Early corrective surgery can have a tremendous positive impact on children with craniofacial syndromes and birth defects

Reconstructive Craniofacial
Patient with severe forehead defect present for 13 years after being struck by a baseball bat.
Reconstructive Craniofacial
Patient 6 days after reconstruction of forehead with titanium mesh and hydroxyapatite.

Being born with a normal-appearing face is something we often take for granted, but for some unfortunate children this is not the case. There are a great variety of craniofacial syndromes and birth defects that can occur ranging from cleft lip and palate to afflictions such as Crouzon’s or Treacher Collins Syndrome. These disfiguring facial birth defects have great effect not only on a child’s appearance but on his or her function, psychological development, and well being.

Early corrective surgery can have a tremendous positive impact on these children. Our doctors are experienced in treating the most severe craniofacial deformities and have been featured on the local, national, and international news for surgery performed on a 5 year old child with craniofacial microsomia utilizing computer-generated stereolithographic models to plan the surgery. Using a computer-generated 3-D model the doctors were able to actually perform the skeletal surgery on the model and shape the titanium bone plates that hold the bones together before even entering the operating room. Dr. Bianchi, Dr. Nordone, Dr. Kanter, Dr. Huffman, Dr. Kern, Dr. Schlesinger and Dr. Ilacqua are members of the multidisciplinary cleft palate-craniofacial team at St. Christopher’s Hospital for Children which allows their patients access to a team of the most experienced professionals from various medical and allied health specialties to deal with these complex problems.

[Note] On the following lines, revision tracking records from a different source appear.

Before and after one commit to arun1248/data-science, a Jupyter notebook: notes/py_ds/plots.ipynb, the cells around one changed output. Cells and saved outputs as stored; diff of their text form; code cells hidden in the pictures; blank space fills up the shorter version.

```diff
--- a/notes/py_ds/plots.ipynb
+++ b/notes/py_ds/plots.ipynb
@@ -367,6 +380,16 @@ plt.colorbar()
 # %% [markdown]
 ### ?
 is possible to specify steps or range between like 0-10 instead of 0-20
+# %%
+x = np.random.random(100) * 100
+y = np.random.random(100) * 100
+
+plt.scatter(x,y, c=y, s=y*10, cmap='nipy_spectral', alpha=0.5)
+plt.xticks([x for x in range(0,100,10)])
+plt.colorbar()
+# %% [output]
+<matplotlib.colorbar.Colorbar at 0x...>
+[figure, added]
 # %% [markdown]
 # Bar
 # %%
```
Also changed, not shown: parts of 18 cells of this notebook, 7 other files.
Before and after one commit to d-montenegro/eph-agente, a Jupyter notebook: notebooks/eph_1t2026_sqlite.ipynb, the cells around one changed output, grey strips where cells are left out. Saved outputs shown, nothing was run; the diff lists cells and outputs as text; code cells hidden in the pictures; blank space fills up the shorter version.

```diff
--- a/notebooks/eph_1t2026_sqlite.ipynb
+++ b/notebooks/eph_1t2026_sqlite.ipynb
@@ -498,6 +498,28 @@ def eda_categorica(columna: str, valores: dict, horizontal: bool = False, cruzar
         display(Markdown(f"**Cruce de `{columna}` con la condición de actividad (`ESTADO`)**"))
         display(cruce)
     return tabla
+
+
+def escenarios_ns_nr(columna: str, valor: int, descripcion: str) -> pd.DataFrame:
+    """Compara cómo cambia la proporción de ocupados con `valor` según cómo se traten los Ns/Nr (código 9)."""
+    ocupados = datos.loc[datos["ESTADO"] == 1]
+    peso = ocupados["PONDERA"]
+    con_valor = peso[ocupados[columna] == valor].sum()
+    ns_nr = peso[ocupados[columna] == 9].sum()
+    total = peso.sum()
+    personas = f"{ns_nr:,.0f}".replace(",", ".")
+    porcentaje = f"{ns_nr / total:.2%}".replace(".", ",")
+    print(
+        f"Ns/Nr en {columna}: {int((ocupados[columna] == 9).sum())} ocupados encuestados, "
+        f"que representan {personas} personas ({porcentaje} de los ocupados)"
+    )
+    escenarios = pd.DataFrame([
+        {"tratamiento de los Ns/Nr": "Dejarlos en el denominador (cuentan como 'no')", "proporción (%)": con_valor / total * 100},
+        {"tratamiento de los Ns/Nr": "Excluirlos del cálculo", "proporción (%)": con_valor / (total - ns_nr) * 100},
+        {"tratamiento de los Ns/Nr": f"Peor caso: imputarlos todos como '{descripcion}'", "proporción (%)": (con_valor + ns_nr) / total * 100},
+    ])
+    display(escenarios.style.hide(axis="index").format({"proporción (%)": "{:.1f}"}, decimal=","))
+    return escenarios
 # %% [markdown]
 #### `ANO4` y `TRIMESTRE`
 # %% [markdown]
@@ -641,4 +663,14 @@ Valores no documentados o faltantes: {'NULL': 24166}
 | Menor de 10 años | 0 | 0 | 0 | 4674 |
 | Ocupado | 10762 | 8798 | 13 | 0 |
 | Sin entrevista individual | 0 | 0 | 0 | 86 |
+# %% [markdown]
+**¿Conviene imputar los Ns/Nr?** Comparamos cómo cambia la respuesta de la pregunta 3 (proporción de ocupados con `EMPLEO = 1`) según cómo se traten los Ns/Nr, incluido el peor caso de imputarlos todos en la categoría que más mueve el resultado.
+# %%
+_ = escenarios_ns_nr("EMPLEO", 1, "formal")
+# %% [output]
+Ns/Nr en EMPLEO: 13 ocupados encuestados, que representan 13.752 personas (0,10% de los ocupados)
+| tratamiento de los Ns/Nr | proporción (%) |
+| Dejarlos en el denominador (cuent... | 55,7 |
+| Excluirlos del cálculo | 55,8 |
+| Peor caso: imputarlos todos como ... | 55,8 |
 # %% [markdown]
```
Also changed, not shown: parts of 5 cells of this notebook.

Reconstructive Craniofacial
Top down view of Steriolithographic model showing severe depression of the left cheekbone and eye socket region.
Reconstructive Craniofacial
Top down view of model after moving the midface and eye sockets into proper position.

Reconstructive Craniofacial
Frontal view of model prior to making bone incisions to move the midface and eye sockets
Reconstructive Craniofacial
Side view of model after mobilizing the midface and eye sockets
Reconstructive Craniofacial
Frontal view of model after mobilizing the midface and eye sockets
Reconstructive Craniofacial
Frontal view of the model with midface and eye sockets in proper position with titanium bone plates bent to proper shape, ready for use in the operating room.

Facial Reconstructive Surgery

Either through accident or illness such as benign or malignant facial or jaw tumors, many patients can present with disfiguring and debilitating facial defects. Our doctors have a great deal of experience in facial and jaw reconstructive surgery for patients with these difficult problems. Such post traumatic or post tumor resection deformities often require extensive soft tissue and bone graft reconstruction to replace missing anatomic structures and restore function.

Facial Reconstructive Surgery
Pre-Operative 3-D CAT scan showing extent of forehead defect.
Facial Reconstructive Surgery
Post-operative 3-D CAT scan showing reconstructed forehead defect.

Oral and Maxillofacial surgeons, such as our doctors offer a unique perspective as they are as much concerned with excellent function as well as the overall aesthetic appearance of the face and jaws of their patients. The doctors are well versed in the latest technology available for facial reconstructive surgery. Such techniques include craniofacial implants which utilizes techniques learned from years of placing dental implants to actually replace missing parts of the facial anatomy (i.e. ears, nose and eyes).